Amazon’s ‘The Boys’ Bigger Than Any Netflix Marvel Show?


Marvel and DC aren’t the only comic book publishers, and rivals like Amazon and Netflix are commissioning lesser-known properties from other publishers that are already proving to be a hit. Like Amazon’s The Boys.

But just how popular is The Boys? Data analytics firm Parrot Analytics provided information to Screen Rant, comparing The Boys to the first seasons of the various Marvel Netflix shows.

The Boys was released in the same way as all four Marvel Netflix shows, with all episodes dropping at once, but it didn’t follow the traditional streaming pattern. Instead, interest continued to increase over the next fortnight after release, peaking two weeks later. This is probably related to strong word-of-mouth, but may also reflect Amazon’s continued marketing of the series. Surprisingly, demand then remained at an elevated level for much of the first month. It’s shown signs of dropping towards a base level now, but that is likely to be far higher than the Marvel Netflix one.

The obvious question is just why The Boys has proven to be so popular. In part, it’s just plain good. Also, The Boys season 1 is only eight episodes in length, avoiding all the pacing problems that were associated with Marvel Netflix’s 13-episode seasons. The release is also perfectly timed; the superhero genre is far more mainstream in 2019 than it was even in 2015, and superhero tropes have been absorbed into popular culture. The Boys subverts all these tropes in entertaining, original, and occasionally uncomfortable ways. The script adapts a classic comic book story, resetting it as a David-versus-Goliath narrative with a remarkable amount of heart.

The Boys proves that a well-made, well-marketed superhero TV series inspired by a lesser-known brand can still compete — and even perform better than the inaugural seasons of the Marvel Netflix range.

Meghan Murphy

Geeking out through mental illness.

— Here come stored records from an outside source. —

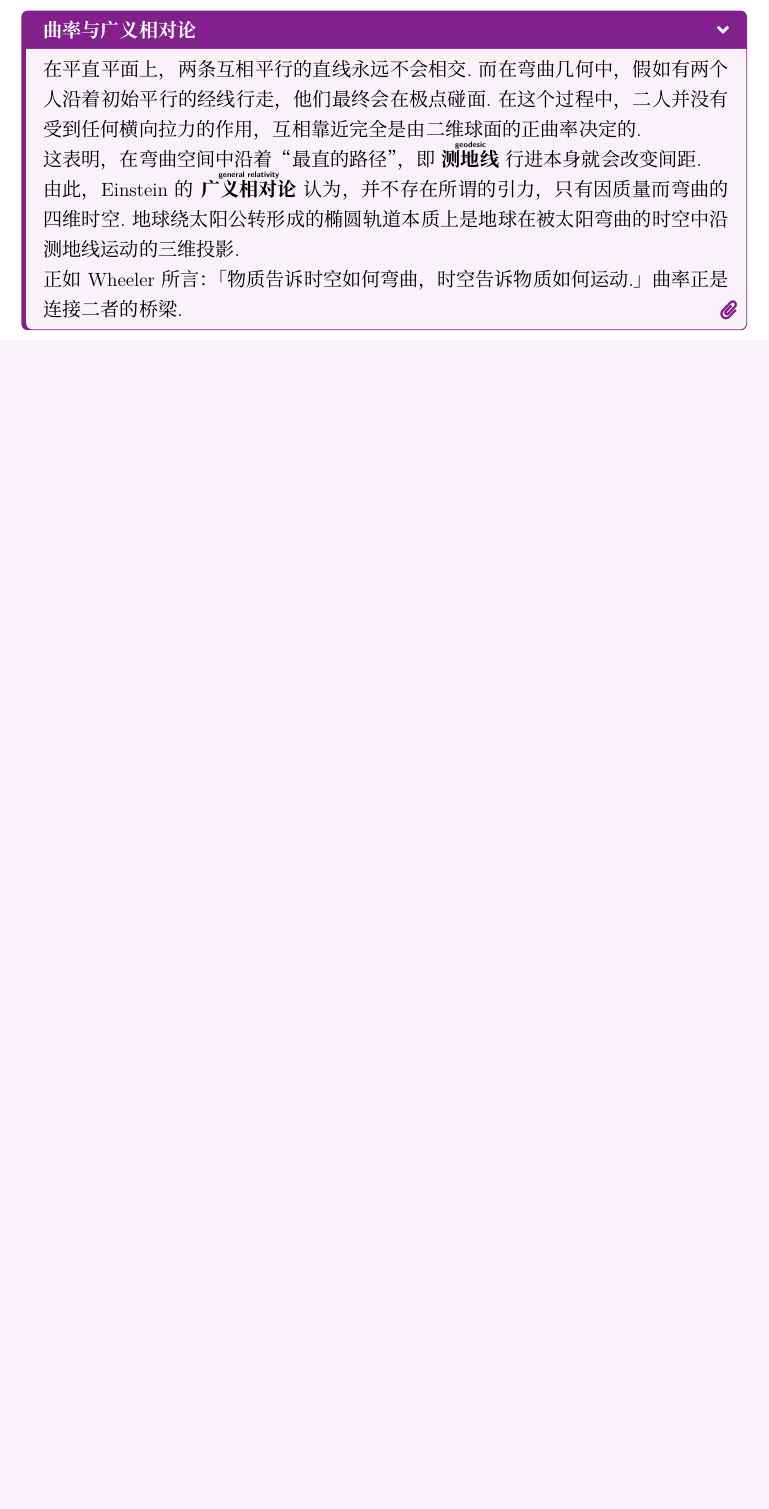
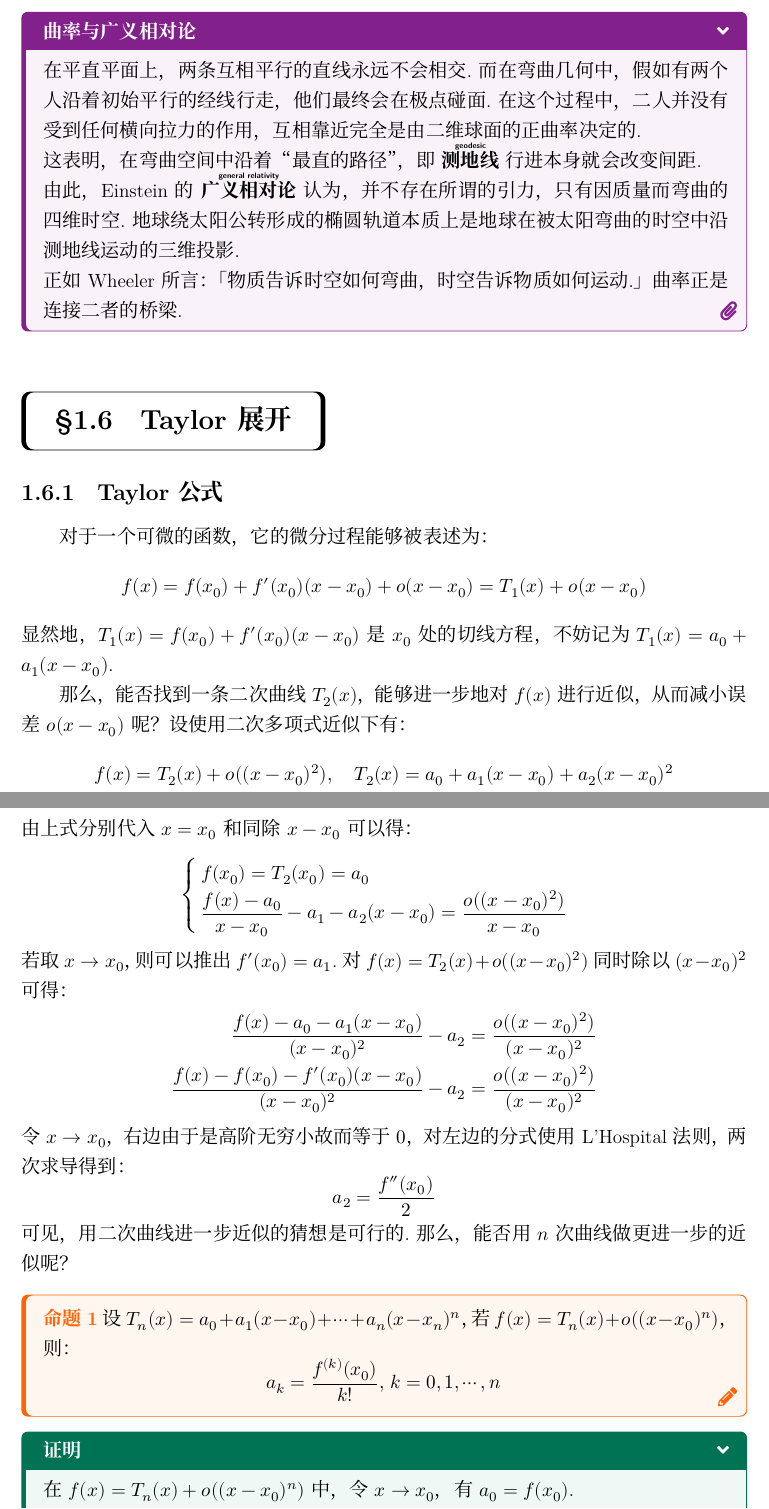
Before and after one commit to Muelsyse700/mathematical-analysis-note, a LaTeX book (main-note.tex, which reads chapter/chapter3.tex): part of page 22 of 22 before the commit and two parts of pages 22 and 23 of 24 after it, the two joined at a grey line, cut so that both start at the same text, the shorter picture padded with empty space. Compiled offline with XeLaTeX; a missing font is replaced by an installed copy or a similar font.

Commit message:
B1-P46 Taylor公式

```diff
--- a/chapter/chapter3.tex
+++ b/chapter/chapter3.tex
@@ -653,3 +655,34 @@ $\frac{\Delta \alpha}{\Delta s}$表示了这段弧的平均弯曲程度，如果
 
     正如Wheeler所言：「物质告诉时空如何弯曲，时空告诉物质如何运动.」曲率正是连接二者的桥梁.
 \end{extension}
+
+
+\section{Taylor展开}
+\subsection{Taylor公式}
+对于一个可微的函数，它的微分过程能够被表述为：
+\[f(x) = f(x_0) + f'(x_0)(x-x_0) + o(x-x_0) = T_1(x) + o(x-x_0)\]
+显然地，$T_1(x) = f(x_0) + f'(x_0)(x-x_0)$是$x_0$处的切线方程，不妨记为$T_1(x) = a_0 + a_1(x-x_0)$.
+
+那么，能否找到一条二次曲线$T_2(x)$，能够进一步地对$f(x)$进行近似，从而减小误差$o(x-x_0)$呢？设使用二次多项式近似下有：
+\[f(x) = T_2(x) + o((x-x_0)^2),\quad T_2(x) = a_0 + a_1(x-x_0) + a_2(x-x_0)^2\]
+由上式分别代入$x=x_0$和同除$x-x_0$可以得：
+\[\begin{cases}
+    f(x_0) = T_2(x_0) = a_0 \\
+    \dfrac{f(x)-a_0}{x-x_0} - a_1 - a_2(x-x_0) = \dfrac{o((x-x_0)^2)}{x-x_0}
+\end{cases}\]
+若取$x \to x_0$，则可以推出$f'(x_0) = a_1$.对$f(x) = T_2(x) + o((x-x_0)^2)$同时除以$(x-x_0)^2$可得：
+\begin{align*}
+    \frac{f(x)-a_0-a_1(x-x_0)}{(x-x_0)^2} - a_2 &= \frac{o((x-x_0)^2)}{(x-x_0)^2} \\
+    \frac{f(x)-f(x_0)-f'(x_0)(x-x_0)}{(x-x_0)^2} - a_2 &= \frac{o((x-x_0)^2)}{(x-x_0)^2}
+\end{align*}
+令$x \to x_0$，右边由于是高阶无穷小故而等于$0$，对左边的分式使用L'Hospital法则，两次求导得到：
+\[a_2 = \frac{f''(x_0)}{2}\]
+可见，用二次曲线进一步近似的猜想是可行的.那么，能否用$n$次曲线做更进一步的近似呢？
+
+\begin{proposition}
+    设$T_n(x) = a_0 + a_1(x-x_0) + \cdots + a_n(x-x_n)^n$，若$f(x) = T_n(x) + o((x-x_0)^n)$，则：
+    \[a_k = \frac{f^{(k)}(x_0)}{k!},\,k=0,1,\cdots,n\]
+\end{proposition}
+
+\begin{proof}
+    在$f(x) = T_n(x) + o((x-x_0)^n)$中，令$x \to x_0$，有$a_0 = f(x_0)$.
```
Also changed, not shown: chapter/chapter3.tex (42 more changed lines).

Mom. Wife. Freelance writer. Pear shaped. I espouse very strong opinions on comic books and popular culture. If your wisdom is "conventional," it's probably wrong.